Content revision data
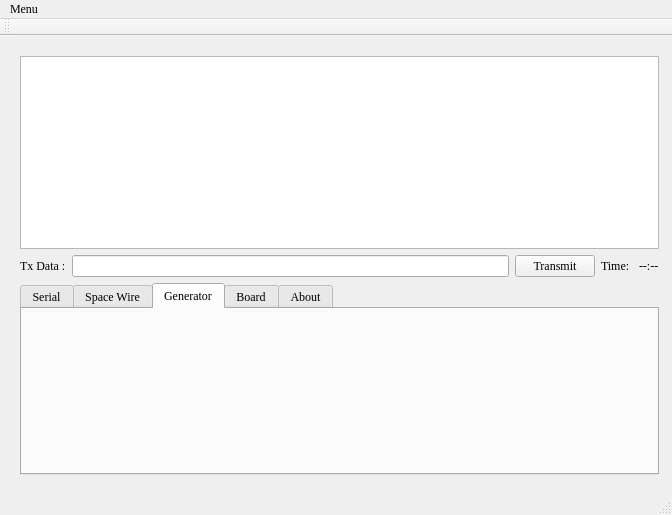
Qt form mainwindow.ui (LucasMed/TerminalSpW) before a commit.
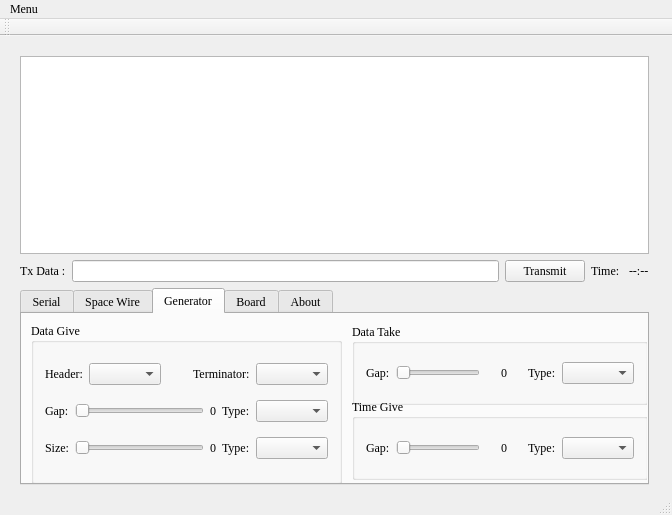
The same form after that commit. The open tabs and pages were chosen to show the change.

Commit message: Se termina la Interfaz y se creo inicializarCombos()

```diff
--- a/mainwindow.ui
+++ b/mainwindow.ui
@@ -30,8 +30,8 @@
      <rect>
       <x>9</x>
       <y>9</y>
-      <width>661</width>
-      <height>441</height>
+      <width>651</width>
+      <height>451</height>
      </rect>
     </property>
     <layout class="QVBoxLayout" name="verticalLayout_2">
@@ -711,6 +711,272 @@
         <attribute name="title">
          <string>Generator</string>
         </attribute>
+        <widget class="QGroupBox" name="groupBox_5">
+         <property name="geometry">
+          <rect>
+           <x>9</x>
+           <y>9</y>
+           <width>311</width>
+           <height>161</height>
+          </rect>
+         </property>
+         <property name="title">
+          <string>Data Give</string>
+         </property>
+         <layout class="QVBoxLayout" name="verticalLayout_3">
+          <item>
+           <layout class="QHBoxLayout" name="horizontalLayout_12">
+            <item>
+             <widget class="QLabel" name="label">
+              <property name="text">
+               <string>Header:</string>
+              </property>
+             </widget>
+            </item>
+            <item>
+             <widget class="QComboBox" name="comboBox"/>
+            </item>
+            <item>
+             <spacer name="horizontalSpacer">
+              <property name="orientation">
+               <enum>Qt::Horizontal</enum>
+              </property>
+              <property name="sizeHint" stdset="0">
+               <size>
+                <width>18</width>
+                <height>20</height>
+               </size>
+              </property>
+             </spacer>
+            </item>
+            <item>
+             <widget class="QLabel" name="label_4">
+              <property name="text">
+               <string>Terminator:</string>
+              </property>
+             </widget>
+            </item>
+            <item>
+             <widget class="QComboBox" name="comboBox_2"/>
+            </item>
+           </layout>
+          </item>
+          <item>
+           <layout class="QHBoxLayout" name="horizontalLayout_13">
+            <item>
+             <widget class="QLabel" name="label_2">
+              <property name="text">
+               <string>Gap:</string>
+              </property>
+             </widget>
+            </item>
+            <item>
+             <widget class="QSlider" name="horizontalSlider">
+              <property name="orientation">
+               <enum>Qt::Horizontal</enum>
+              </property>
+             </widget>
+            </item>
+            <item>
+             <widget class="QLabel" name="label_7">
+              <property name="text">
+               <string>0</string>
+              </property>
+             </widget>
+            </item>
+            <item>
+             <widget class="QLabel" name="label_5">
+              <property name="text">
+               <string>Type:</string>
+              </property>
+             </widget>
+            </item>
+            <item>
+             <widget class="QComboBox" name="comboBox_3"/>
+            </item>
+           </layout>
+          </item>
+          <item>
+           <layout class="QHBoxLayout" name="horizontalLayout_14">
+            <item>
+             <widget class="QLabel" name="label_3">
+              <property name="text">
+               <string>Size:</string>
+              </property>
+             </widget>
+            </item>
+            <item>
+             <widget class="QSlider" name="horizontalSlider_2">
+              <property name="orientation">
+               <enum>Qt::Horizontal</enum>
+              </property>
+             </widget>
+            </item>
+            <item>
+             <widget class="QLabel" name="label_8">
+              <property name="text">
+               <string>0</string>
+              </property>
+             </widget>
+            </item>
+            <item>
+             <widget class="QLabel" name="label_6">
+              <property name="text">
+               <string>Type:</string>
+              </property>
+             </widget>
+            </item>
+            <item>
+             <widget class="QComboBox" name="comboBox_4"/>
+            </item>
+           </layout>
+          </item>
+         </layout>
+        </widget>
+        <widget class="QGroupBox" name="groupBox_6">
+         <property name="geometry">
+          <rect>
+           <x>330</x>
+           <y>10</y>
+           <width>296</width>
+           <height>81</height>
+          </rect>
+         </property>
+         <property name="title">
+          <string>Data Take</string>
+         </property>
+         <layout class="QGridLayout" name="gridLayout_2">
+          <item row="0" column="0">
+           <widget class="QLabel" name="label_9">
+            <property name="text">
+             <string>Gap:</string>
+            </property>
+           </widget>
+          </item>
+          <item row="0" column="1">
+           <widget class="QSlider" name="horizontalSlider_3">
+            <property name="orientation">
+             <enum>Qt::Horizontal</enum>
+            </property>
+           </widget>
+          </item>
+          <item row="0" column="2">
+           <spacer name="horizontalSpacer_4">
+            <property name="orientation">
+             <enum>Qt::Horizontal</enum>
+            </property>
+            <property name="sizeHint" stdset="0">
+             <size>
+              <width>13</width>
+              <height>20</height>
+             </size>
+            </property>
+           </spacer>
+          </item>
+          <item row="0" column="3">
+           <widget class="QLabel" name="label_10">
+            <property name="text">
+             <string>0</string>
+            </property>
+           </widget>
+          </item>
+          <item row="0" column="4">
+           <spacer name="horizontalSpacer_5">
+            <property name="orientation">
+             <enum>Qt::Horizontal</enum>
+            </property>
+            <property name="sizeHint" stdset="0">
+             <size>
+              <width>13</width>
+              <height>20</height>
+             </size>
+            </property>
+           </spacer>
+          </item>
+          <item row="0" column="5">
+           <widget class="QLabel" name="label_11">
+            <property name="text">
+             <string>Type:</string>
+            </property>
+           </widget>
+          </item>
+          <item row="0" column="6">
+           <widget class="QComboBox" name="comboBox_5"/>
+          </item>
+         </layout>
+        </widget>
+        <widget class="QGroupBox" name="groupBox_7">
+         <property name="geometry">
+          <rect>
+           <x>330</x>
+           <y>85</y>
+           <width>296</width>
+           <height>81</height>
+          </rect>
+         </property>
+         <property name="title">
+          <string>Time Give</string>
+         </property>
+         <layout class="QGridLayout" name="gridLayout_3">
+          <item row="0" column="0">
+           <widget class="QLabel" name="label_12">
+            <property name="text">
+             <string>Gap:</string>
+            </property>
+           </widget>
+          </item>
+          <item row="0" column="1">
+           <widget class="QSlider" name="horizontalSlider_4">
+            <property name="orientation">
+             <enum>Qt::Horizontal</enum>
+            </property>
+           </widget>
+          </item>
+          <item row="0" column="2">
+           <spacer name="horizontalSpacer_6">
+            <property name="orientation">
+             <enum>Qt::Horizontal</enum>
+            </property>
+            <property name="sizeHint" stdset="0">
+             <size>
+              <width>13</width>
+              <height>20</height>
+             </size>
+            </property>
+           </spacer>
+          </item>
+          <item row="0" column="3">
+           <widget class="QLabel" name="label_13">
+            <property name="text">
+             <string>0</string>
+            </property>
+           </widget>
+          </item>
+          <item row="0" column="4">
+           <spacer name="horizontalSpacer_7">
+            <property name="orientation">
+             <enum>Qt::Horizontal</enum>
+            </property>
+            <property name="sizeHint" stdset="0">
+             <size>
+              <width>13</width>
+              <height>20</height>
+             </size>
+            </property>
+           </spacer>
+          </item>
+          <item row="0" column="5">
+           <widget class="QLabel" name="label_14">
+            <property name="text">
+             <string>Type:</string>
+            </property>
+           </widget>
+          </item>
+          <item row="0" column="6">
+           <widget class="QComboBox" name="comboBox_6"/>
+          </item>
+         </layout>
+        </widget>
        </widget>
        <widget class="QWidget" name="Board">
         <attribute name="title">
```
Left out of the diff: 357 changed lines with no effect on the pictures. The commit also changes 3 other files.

**Problem statement**
Return every line holding the word "QComboBox" from the records.

**Exercise answer**
+             <widget class="QComboBox" name="comboBox"/>
+             <widget class="QComboBox" name="comboBox_2"/>
+             <widget class="QComboBox" name="comboBox_3"/>
+             <widget class="QComboBox" name="comboBox_4"/>
+           <widget class="QComboBox" name="comboBox_5"/>
+           <widget class="QComboBox" name="comboBox_6"/>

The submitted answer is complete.